What is required → All entries below are to be set down again, identical to the source.

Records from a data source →
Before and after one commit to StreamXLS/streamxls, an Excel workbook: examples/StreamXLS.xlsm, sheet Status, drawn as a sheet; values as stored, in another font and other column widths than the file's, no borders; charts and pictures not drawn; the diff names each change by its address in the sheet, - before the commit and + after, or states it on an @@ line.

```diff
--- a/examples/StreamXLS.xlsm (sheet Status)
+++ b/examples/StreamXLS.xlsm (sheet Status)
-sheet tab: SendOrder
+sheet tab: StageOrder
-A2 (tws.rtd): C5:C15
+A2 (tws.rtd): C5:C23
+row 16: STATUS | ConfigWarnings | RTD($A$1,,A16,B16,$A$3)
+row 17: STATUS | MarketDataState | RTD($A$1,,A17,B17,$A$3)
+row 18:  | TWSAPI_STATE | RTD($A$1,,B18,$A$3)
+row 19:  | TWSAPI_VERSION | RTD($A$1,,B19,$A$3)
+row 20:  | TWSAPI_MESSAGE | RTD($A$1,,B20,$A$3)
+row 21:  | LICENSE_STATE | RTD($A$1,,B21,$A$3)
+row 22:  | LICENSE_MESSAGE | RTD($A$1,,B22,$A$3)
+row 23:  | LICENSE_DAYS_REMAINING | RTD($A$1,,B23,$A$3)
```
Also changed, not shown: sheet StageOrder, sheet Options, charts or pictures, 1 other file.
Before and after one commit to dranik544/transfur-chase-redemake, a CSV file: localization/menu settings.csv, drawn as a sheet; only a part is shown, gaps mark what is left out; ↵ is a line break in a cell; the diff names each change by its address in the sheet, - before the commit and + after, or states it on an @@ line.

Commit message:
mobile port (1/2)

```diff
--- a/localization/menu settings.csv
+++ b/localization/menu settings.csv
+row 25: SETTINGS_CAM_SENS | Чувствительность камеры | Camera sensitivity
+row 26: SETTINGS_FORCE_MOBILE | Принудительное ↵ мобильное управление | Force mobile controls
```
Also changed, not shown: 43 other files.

Result for this task →
Before and after one commit to StreamXLS/streamxls, an Excel workbook: examples/StreamXLS.xlsm, sheet Status, drawn as a sheet; values as stored, in another font and other column widths than the file's, no borders; charts and pictures not drawn; the diff names each change by its address in the sheet, - before the commit and + after, or states it on an @@ line.

```diff
--- a/examples/StreamXLS.xlsm (sheet Status)
+++ b/examples/StreamXLS.xlsm (sheet Status)
-sheet tab: SendOrder
+sheet tab: StageOrder
-A2 (tws.rtd): C5:C15
+A2 (tws.rtd): C5:C23
+row 16: STATUS | ConfigWarnings | RTD($A$1,,A16,B16,$A$3)
+row 17: STATUS | MarketDataState | RTD($A$1,,A17,B17,$A$3)
+row 18:  | TWSAPI_STATE | RTD($A$1,,B18,$A$3)
+row 19:  | TWSAPI_VERSION | RTD($A$1,,B19,$A$3)
+row 20:  | TWSAPI_MESSAGE | RTD($A$1,,B20,$A$3)
+row 21:  | LICENSE_STATE | RTD($A$1,,B21,$A$3)
+row 22:  | LICENSE_MESSAGE | RTD($A$1,,B22,$A$3)
+row 23:  | LICENSE_DAYS_REMAINING | RTD($A$1,,B23,$A$3)
```
Also changed, not shown: sheet StageOrder, sheet Options, charts or pictures, 1 other file.
Before and after one commit to dranik544/transfur-chase-redemake, a CSV file: localization/menu settings.csv, drawn as a sheet; only a part is shown, gaps mark what is left out; ↵ is a line break in a cell; the diff names each change by its address in the sheet, - before the commit and + after, or states it on an @@ line.

Commit message:
mobile port (1/2)

```diff
--- a/localization/menu settings.csv
+++ b/localization/menu settings.csv
+row 25: SETTINGS_CAM_SENS | Чувствительность камеры | Camera sensitivity
+row 26: SETTINGS_FORCE_MOBILE | Принудительное ↵ мобильное управление | Force mobile controls
```
Also changed, not shown: 43 other files.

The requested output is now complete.